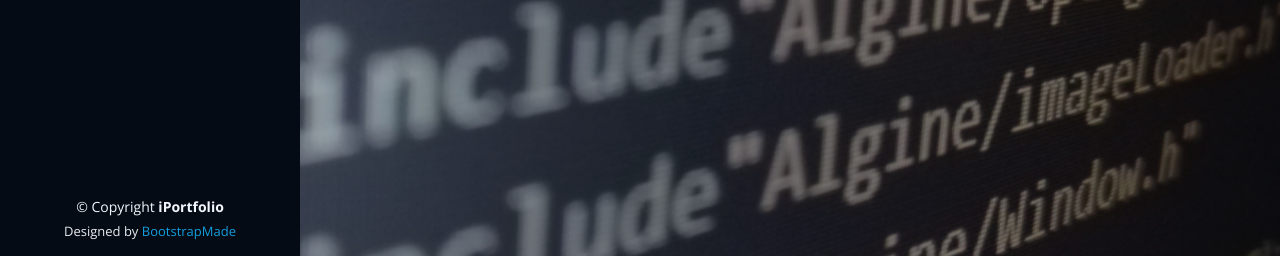
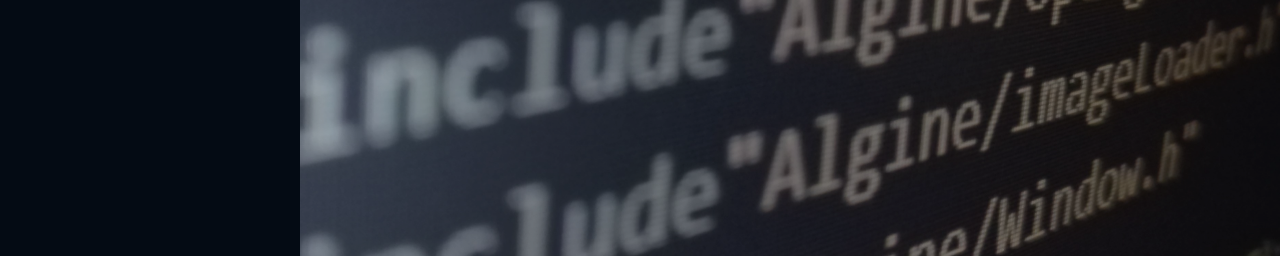
Before and after one commit to Alavy/portfolio, a plain HTML site: page index.html in a window 1280 px wide. Shown: the part 544-802 px from the top of the page. Drawn offline with nearby package versions, Linux system fonts and the light colour scheme.

Commit message:
Update index.html

```diff
--- a/index.html
+++ b/index.html
@@ -530,20 +530,6 @@
   </main><!-- End #main -->
 
   <!-- ======= Footer ======= -->
-  <footer id="footer">
-    <div class="container">
-      <div class="copyright">
-        &copy; Copyright <strong><span>iPortfolio</span></strong>
-      </div>
-      <div class="credits">
-        <!-- All the links in the footer should remain intact. -->
-        <!-- You can delete the links only if you purchased the pro version. -->
-        <!-- Licensing information: https://bootstrapmade.com/license/ -->
-        <!-- Purchase the pro version with working PHP/AJAX contact form: https://bootstrapmade.com/iportfolio-bootstrap-portfolio-websites-template/ -->
-        Designed by <a href="https://bootstrapmade.com/">BootstrapMade</a>
-      </div>
-    </div>
-  </footer><!-- End  Footer -->
 
   <a href="#" class="back-to-top d-flex align-items-center justify-content-center"><i class="bi bi-arrow-up-short"></i></a>
 
```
•••••
__Task instructions__. Retype everything in the entries exactly except the pictures.

__Response for this exercise__.
Before and after one commit to Alavy/portfolio, a plain HTML site: page index.html in a window 1280 px wide. Shown: the part 544-802 px from the top of the page. Drawn offline with nearby package versions, Linux system fonts and the light colour scheme.

Commit message:
Update index.html

```diff
--- a/index.html
+++ b/index.html
@@ -530,20 +530,6 @@
   </main><!-- End #main -->
 
   <!-- ======= Footer ======= -->
-  <footer id="footer">
-    <div class="container">
-      <div class="copyright">
-        &copy; Copyright <strong><span>iPortfolio</span></strong>
-      </div>
-      <div class="credits">
-        <!-- All the links in the footer should remain intact. -->
-        <!-- You can delete the links only if you purchased the pro version. -->
-        <!-- Licensing information: https://bootstrapmade.com/license/ -->
-        <!-- Purchase the pro version with working PHP/AJAX contact form: https://bootstrapmade.com/iportfolio-bootstrap-portfolio-websites-template/ -->
-        Designed by <a href="https://bootstrapmade.com/">BootstrapMade</a>
-      </div>
-    </div>
-  </footer><!-- End  Footer -->
 
   <a href="#" class="back-to-top d-flex align-items-center justify-content-center"><i class="bi bi-arrow-up-short"></i></a>
 
```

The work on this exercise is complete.